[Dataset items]

▬▬▬▬▬▬▬▬▬▬

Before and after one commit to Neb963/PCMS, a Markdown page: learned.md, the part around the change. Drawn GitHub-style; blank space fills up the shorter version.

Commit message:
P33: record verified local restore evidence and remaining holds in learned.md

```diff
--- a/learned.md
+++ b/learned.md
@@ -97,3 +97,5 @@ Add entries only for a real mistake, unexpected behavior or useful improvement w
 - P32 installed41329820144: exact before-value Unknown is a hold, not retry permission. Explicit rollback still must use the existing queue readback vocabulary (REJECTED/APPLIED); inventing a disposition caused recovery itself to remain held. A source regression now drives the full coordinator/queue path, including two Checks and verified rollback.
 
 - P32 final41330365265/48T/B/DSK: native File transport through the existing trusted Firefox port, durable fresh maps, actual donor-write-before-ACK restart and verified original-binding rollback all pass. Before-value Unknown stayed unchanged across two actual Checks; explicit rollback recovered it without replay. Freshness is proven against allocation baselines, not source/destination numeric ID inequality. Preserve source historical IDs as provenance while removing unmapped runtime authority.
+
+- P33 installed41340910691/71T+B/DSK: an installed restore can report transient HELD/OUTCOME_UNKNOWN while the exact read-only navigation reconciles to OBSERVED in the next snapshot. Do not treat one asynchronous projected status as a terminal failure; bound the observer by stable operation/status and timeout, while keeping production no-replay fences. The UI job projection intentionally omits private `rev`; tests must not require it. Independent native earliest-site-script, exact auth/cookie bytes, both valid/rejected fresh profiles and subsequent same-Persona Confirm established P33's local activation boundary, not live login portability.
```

▬▬▬▬▬▬▬▬▬▬

### TASK ITEM:
Among the entries, how many lines include the word "learned"? Answer with a single number and nothing further.

### TASK SOLUTION:
4